**Your goal:**
Output every line below exactly, please, omitting pictures.

═════ Data provided ═════

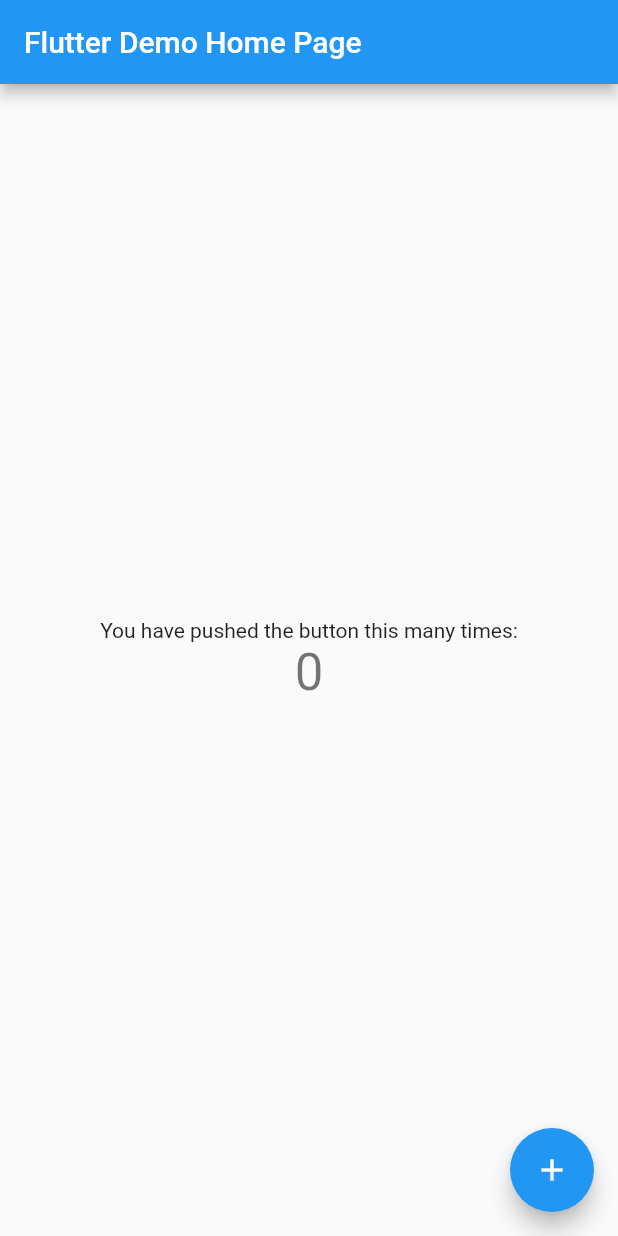
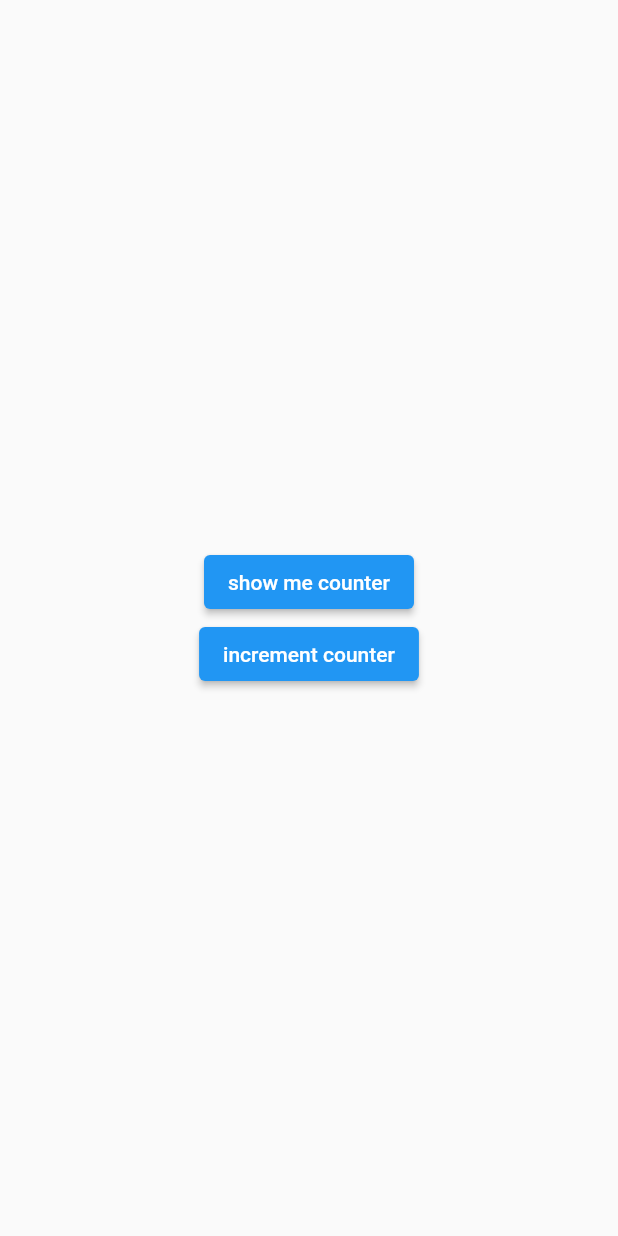
Before and after one commit to ssdd33/flutter_provider_essential, a Flutter app: the screen it shows after launch, on a phone screen of 412 x 824 dp. Run offline on Flutter 3.47's test engine with Material 2 defaults, Android fonts, the phone set to English and light mode, and no system bars.

```diff
--- a/analysis_options.yaml
+++ b/analysis_options.yaml
@@ -7,7 +7,7 @@
 
 # The following line activates a set of recommended lints for Flutter apps,
 # packages, and plugins designed to encourage good coding practices.
-include: package:flutter_lints/flutter.yaml
+# include: package:flutter_lints/flutter.yaml
 
 linter:
   # The lint rules applied to this project can be customized in the
--- a/lib/main.dart
+++ b/lib/main.dart
@@ -1,4 +1,5 @@
 import 'package:flutter/material.dart';
+import 'package:provider/provider.dart';
 
 void main() {
   runApp(const MyApp());
@@ -7,109 +8,76 @@ void main() {
 class MyApp extends StatelessWidget {
   const MyApp({super.key});
 
-  // This widget is the root of your application.
   @override
   Widget build(BuildContext context) {
     return MaterialApp(
-      title: 'Flutter Demo',
-      theme: ThemeData(
-        // This is the theme of your application.
-        //
-        // Try running your application with "flutter run". You'll see the
-        // application has a blue toolbar. Then, without quitting the app, try
-        // changing the primarySwatch below to Colors.green and then invoke
-        // "hot reload" (press "r" in the console where you ran "flutter run",
-        // or simply save your changes to "hot reload" in a Flutter IDE).
-        // Notice that the counter didn't reset back to zero; the application
-        // is not restarted.
-        primarySwatch: Colors.blue,
+        title: 'anonymous Router',
+        theme: ThemeData(
+          primarySwatch: Colors.blue,
+        ),
+        home: ChangeNotifierProvider<Counter>(
+          create: (context) => Counter(),
+          builder: (BuildContext context, Widget? _) => MyHomePage(),
+        ));
+  }
+}
+
+class Counter with ChangeNotifier {
+  int count = 0;
+
+  void increment() {
+    count++;
+    notifyListeners();
+  }
+}
+
+class MyHomePage extends StatelessWidget {
+  const MyHomePage({super.key});
+
+  @override
+  Widget build(BuildContext context) {
+    return Scaffold(
+      body: Center(
+        child: Column(
+          mainAxisAlignment: MainAxisAlignment.center,
+          children: [
+            ElevatedButton(
+              onPressed: () {
+                Navigator.push(
+                  context,
+                  MaterialPageRoute(
+                    builder: (CounterContext) => ChangeNotifierProvider.value(
+                        value: context.read<Counter>(), child: ShowMeCounter()),
+                  ),
+                );
+              },
+              child: Text('show me counter'),
+            ),
+            ElevatedButton(
+              onPressed: () {
+                context.read<Counter>().increment();
+              },
+              child: Text('increment counter'),
+            ),
+          ],
+        ),
       ),
-      home: const MyHomePage(title: 'Flutter Demo Home Page'),
     );
   }
 }
 
-class MyHomePage extends StatefulWidget {
-  const MyHomePage({super.key, required this.title});
-
-  // This widget is the home page of your application. It is stateful, meaning
-  // that it has a State object (defined below) that contains fields that affect
-  // how it looks.
-
-  // This class is the configuration for the state. It holds the values (in this
-  // case the title) provided by the parent (in this case the App widget) and
-  // used by the build method of the State. Fields in a Widget subclass are
-  // always marked "final".
-
-  final String title;
-
-  @override
-  State<MyHomePage> createState() => _MyHomePageState();
-}
-
-class _MyHomePageState extends State<MyHomePage> {
-  int _counter = 0;
-
-  void _incrementCounter() {
-    setState(() {
-      // This call to setState tells the Flutter framework that something has
-      // changed in this State, which causes it to rerun the build method below
-      // so that the display can reflect the updated values. If we changed
-      // _counter without calling setState(), then the build method would not be
-      // called again, and so nothing would appear to happen.
-      _counter++;
-    });
-  }
+class ShowMeCounter extends StatelessWidget {
+  const ShowMeCounter({super.key});
 
   @override
   Widget build(BuildContext context) {
-    // This method is rerun every time setState is called, for instance as done
-    // by the _incrementCounter method above.
-    //
-    // The Flutter framework has been optimized to make rerunning build methods
-    // fast, so that you can just rebuild anything that needs updating rather
-    // than having to individually change instances of widgets.
     return Scaffold(
-      appBar: AppBar(
-        // Here we take the value from the MyHomePage object that was created by
-        // the App.build method, and use it to set our appbar title.
-        title: Text(widget.title),
-      ),
-      body: Center(
-        // Center is a layout widget. It takes a single child and positions it
-        // in the middle of the parent.
-        child: Column(
-          // Column is also a layout widget. It takes a list of children and
-          // arranges them vertically. By default, it sizes itself to fit its
-          // children horizontally, and tries to be as tall as its parent.
-          //
-          // Invoke "debug painting" (press "p" in the console, choose the
-          // "Toggle Debug Paint" action from the Flutter Inspector in Android
-          // Studio, or the "Toggle Debug Paint" command in Visual Studio Code)
-          // to see the wireframe for each widget.
-          //
-          // Column has various properties to control how it sizes itself and
-          // how it positions its children. Here we use mainAxisAlignment to
-          // center the children vertically; the main axis here is the vertical
-          // axis because Columns are vertical (the cross axis would be
-          // horizontal).
-          mainAxisAlignment: MainAxisAlignment.center,
-          children: <Widget>[
-            const Text(
-              'You have pushed the button this many times:',
-            ),
-            Text(
-              '$_counter',
-              style: Theme.of(context).textTheme.headlineMedium,
-            ),
-          ],
+        appBar: AppBar(
+          title: Text('counter'),
+          centerTitle: true,
         ),
-      ),
-      floatingActionButton: FloatingActionButton(
-        onPressed: _incrementCounter,
-        tooltip: 'Increment',
-        child: const Icon(Icons.add),
-      ), // This trailing comma makes auto-formatting nicer for build methods.
-    );
+        body: Center(
+          child: Text('${context.read<Counter>().count}'),
+        ));
   }
 }
--- a/pubspec.yaml
+++ b/pubspec.yaml
@@ -35,6 +35,7 @@ dependencies:
   # The following adds the Cupertino Icons font to your application.
   # Use with the CupertinoIcons class for iOS style icons.
   cupertino_icons: ^1.0.2
+  provider: ^6.0.5
 
 dev_dependencies:
   flutter_test:
```
Also changed, not shown: pubspec.lock.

═════

**Problem solution:**
Before and after one commit to ssdd33/flutter_provider_essential, a Flutter app: the screen it shows after launch, on a phone screen of 412 x 824 dp. Run offline on Flutter 3.47's test engine with Material 2 defaults, Android fonts, the phone set to English and light mode, and no system bars.

```diff
--- a/analysis_options.yaml
+++ b/analysis_options.yaml
@@ -7,7 +7,7 @@
 
 # The following line activates a set of recommended lints for Flutter apps,
 # packages, and plugins designed to encourage good coding practices.
-include: package:flutter_lints/flutter.yaml
+# include: package:flutter_lints/flutter.yaml
 
 linter:
   # The lint rules applied to this project can be customized in the
--- a/lib/main.dart
+++ b/lib/main.dart
@@ -1,4 +1,5 @@
 import 'package:flutter/material.dart';
+import 'package:provider/provider.dart';
 
 void main() {
   runApp(const MyApp());
@@ -7,109 +8,76 @@ void main() {
 class MyApp extends StatelessWidget {
   const MyApp({super.key});
 
-  // This widget is the root of your application.
   @override
   Widget build(BuildContext context) {
     return MaterialApp(
-      title: 'Flutter Demo',
-      theme: ThemeData(
-        // This is the theme of your application.
-        //
-        // Try running your application with "flutter run". You'll see the
-        // application has a blue toolbar. Then, without quitting the app, try
-        // changing the primarySwatch below to Colors.green and then invoke
-        // "hot reload" (press "r" in the console where you ran "flutter run",
-        // or simply save your changes to "hot reload" in a Flutter IDE).
-        // Notice that the counter didn't reset back to zero; the application
-        // is not restarted.
-        primarySwatch: Colors.blue,
+        title: 'anonymous Router',
+        theme: ThemeData(
+          primarySwatch: Colors.blue,
+        ),
+        home: ChangeNotifierProvider<Counter>(
+          create: (context) => Counter(),
+          builder: (BuildContext context, Widget? _) => MyHomePage(),
+        ));
+  }
+}
+
+class Counter with ChangeNotifier {
+  int count = 0;
+
+  void increment() {
+    count++;
+    notifyListeners();
+  }
+}
+
+class MyHomePage extends StatelessWidget {
+  const MyHomePage({super.key});
+
+  @override
+  Widget build(BuildContext context) {
+    return Scaffold(
+      body: Center(
+        child: Column(
+          mainAxisAlignment: MainAxisAlignment.center,
+          children: [
+            ElevatedButton(
+              onPressed: () {
+                Navigator.push(
+                  context,
+                  MaterialPageRoute(
+                    builder: (CounterContext) => ChangeNotifierProvider.value(
+                        value: context.read<Counter>(), child: ShowMeCounter()),
+                  ),
+                );
+              },
+              child: Text('show me counter'),
+            ),
+            ElevatedButton(
+              onPressed: () {
+                context.read<Counter>().increment();
+              },
+              child: Text('increment counter'),
+            ),
+          ],
+        ),
       ),
-      home: const MyHomePage(title: 'Flutter Demo Home Page'),
     );
   }
 }
 
-class MyHomePage extends StatefulWidget {
-  const MyHomePage({super.key, required this.title});
-
-  // This widget is the home page of your application. It is stateful, meaning
-  // that it has a State object (defined below) that contains fields that affect
-  // how it looks.
-
-  // This class is the configuration for the state. It holds the values (in this
-  // case the title) provided by the parent (in this case the App widget) and
-  // used by the build method of the State. Fields in a Widget subclass are
-  // always marked "final".
-
-  final String title;
-
-  @override
-  State<MyHomePage> createState() => _MyHomePageState();
-}
-
-class _MyHomePageState extends State<MyHomePage> {
-  int _counter = 0;
-
-  void _incrementCounter() {
-    setState(() {
-      // This call to setState tells the Flutter framework that something has
-      // changed in this State, which causes it to rerun the build method below
-      // so that the display can reflect the updated values. If we changed
-      // _counter without calling setState(), then the build method would not be
-      // called again, and so nothing would appear to happen.
-      _counter++;
-    });
-  }
+class ShowMeCounter extends StatelessWidget {
+  const ShowMeCounter({super.key});
 
   @override
   Widget build(BuildContext context) {
-    // This method is rerun every time setState is called, for instance as done
-    // by the _incrementCounter method above.
-    //
-    // The Flutter framework has been optimized to make rerunning build methods
-    // fast, so that you can just rebuild anything that needs updating rather
-    // than having to individually change instances of widgets.
     return Scaffold(
-      appBar: AppBar(
-        // Here we take the value from the MyHomePage object that was created by
-        // the App.build method, and use it to set our appbar title.
-        title: Text(widget.title),
-      ),
-      body: Center(
-        // Center is a layout widget. It takes a single child and positions it
-        // in the middle of the parent.
-        child: Column(
-          // Column is also a layout widget. It takes a list of children and
-          // arranges them vertically. By default, it sizes itself to fit its
-          // children horizontally, and tries to be as tall as its parent.
-          //
-          // Invoke "debug painting" (press "p" in the console, choose the
-          // "Toggle Debug Paint" action from the Flutter Inspector in Android
-          // Studio, or the "Toggle Debug Paint" command in Visual Studio Code)
-          // to see the wireframe for each widget.
-          //
-          // Column has various properties to control how it sizes itself and
-          // how it positions its children. Here we use mainAxisAlignment to
-          // center the children vertically; the main axis here is the vertical
-          // axis because Columns are vertical (the cross axis would be
-          // horizontal).
-          mainAxisAlignment: MainAxisAlignment.center,
-          children: <Widget>[
-            const Text(
-              'You have pushed the button this many times:',
-            ),
-            Text(
-              '$_counter',
-              style: Theme.of(context).textTheme.headlineMedium,
-            ),
-          ],
+        appBar: AppBar(
+          title: Text('counter'),
+          centerTitle: true,
         ),
-      ),
-      floatingActionButton: FloatingActionButton(
-        onPressed: _incrementCounter,
-        tooltip: 'Increment',
-        child: const Icon(Icons.add),
-      ), // This trailing comma makes auto-formatting nicer for build methods.
-    );
+        body: Center(
+          child: Text('${context.read<Counter>().count}'),
+        ));
   }
 }
--- a/pubspec.yaml
+++ b/pubspec.yaml
@@ -35,6 +35,7 @@ dependencies:
   # The following adds the Cupertino Icons font to your application.
   # Use with the CupertinoIcons class for iOS style icons.
   cupertino_icons: ^1.0.2
+  provider: ^6.0.5
 
 dev_dependencies:
   flutter_test:
```
Also changed, not shown: pubspec.lock.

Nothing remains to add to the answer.